The purpose of the earliest Southern jugs, aside from their utilitarian use of holding liquid, remains a mystery. Whether the pieces were intended as representations of actual people or not does not diminish the artistry and beautifully sculpted and often abstract features that bind Southern face jugs as a folk art or their popularity among collectors.
Between 1810 and 1865, an abundance of functional pottery was produced in the remote Edgefield Potteries in South Carolina and sold to neighboring counties and states. Edgefield Potteries was worked in part by artisan slaves who turned the pots, pushed the wheels, carried the pottery and loaded the kilns. In their free time, some of the artisans made pottery of their own choice.

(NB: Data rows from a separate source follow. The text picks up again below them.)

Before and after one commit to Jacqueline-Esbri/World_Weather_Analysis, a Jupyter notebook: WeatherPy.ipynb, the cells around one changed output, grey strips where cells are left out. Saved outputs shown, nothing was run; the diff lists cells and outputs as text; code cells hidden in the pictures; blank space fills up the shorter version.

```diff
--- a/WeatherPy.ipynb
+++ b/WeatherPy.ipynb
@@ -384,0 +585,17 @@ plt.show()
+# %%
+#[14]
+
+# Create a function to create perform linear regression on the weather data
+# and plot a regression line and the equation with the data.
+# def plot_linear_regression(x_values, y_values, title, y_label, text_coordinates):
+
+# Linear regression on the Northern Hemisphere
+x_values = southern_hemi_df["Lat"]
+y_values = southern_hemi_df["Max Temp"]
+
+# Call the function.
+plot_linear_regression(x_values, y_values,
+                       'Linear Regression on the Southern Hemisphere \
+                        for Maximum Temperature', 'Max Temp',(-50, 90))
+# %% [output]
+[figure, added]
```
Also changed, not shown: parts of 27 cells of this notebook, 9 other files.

Many of them chose to make jugs and pots now known as Face Vessels. These were often stoneware jugs modeled in the shape of human faces. They were most often alkaline glazed stoneware in simple, earthy tones. Though there are many gaps in historical data regarding the making, use and meaning of the face vessel pottery, there is no doubt that the vessels were original, functional artistic expressions of the African slave culture of the time.
This all adds to the mystery of possible deeper meaning of the Face Vessels in the slave culture. Few of the skilled potters who made Face Vessels have been identified by name and their inspiration for making face vessels is really unknown. Researchers speculate that the vessels may have had religious or burial significance, or that they reflect the complex responses of people attempting to live and maintain their personal identities under cruel and often difficult conditions.
Face Vessels have been found along the routes of the Underground Railroad and on gravesites, both indicating how highly they were valued and how closely connected they were with the enslaved African American’s own culture.
Sources • http://www.chipstone.net/SpecialProjects/Toussaint/20toussaint.html • http://www.jonespottery.com/face-jugs/ • http://www.princetonol.com/groups/iad/lessons/middle/robin-face.htm • http://www.smithsonianlegacies.si.edu/objectdescription.cfm?ID=209